● **Exercise input**:
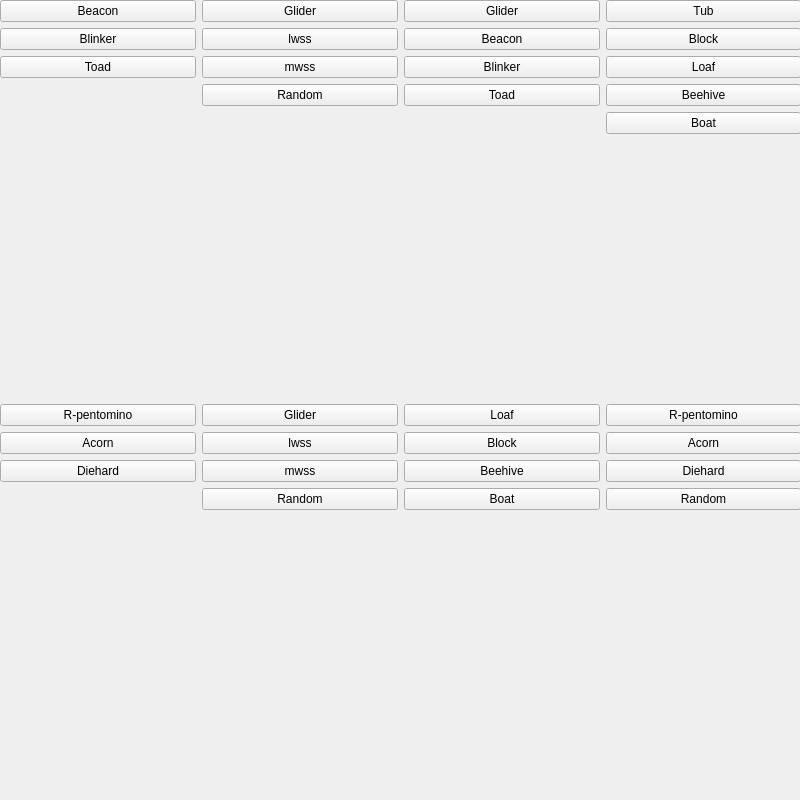
Before: the Qt Designer form project/project/src/ui/widget.ui in vitamys/cpp-project, drawn with Qt 5.
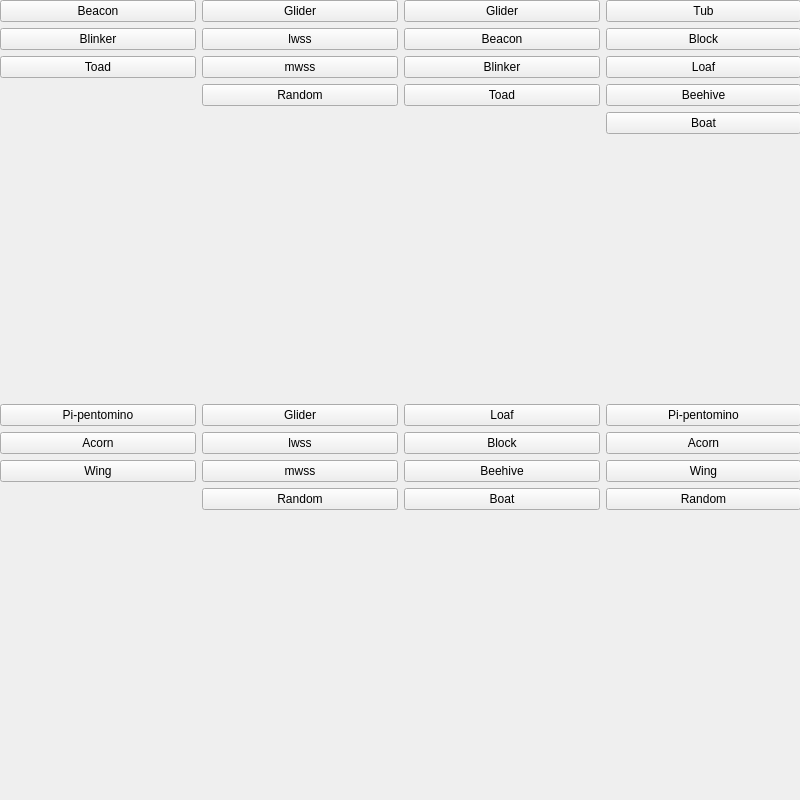
After: the same form once the commit is applied.

What changed in the file:
```diff
--- a/project/project/src/ui/widget.ui
+++ b/project/project/src/ui/widget.ui
@@ -104,7 +104,7 @@
          </sizepolicy>
         </property>
         <property name="text">
-         <string>Diehard</string>
+         <string>Wing</string>
         </property>
        </widget>
       </item>
@@ -117,7 +117,7 @@
          </sizepolicy>
         </property>
         <property name="text">
-         <string>R-pentomino</string>
+         <string>Pi-pentomino</string>
         </property>
        </widget>
       </item>
@@ -144,7 +144,7 @@
          </sizepolicy>
         </property>
         <property name="text">
-         <string>R-pentomino</string>
+         <string>Pi-pentomino</string>
         </property>
        </widget>
       </item>
@@ -157,7 +157,7 @@
          </sizepolicy>
         </property>
         <property name="text">
-         <string>Diehard</string>
+         <string>Wing</string>
         </property>
        </widget>
       </item>
```
Left out of the diff: 8 changed lines with no effect on the pictures.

● **To do**:
Match on "project" and copy out every line of the entries that contains it.

● **Solution for this task**:
Before: the Qt Designer form project/project/src/ui/widget.ui in vitamys/cpp-project, drawn with Qt 5.
--- a/project/project/src/ui/widget.ui
+++ b/project/project/src/ui/widget.ui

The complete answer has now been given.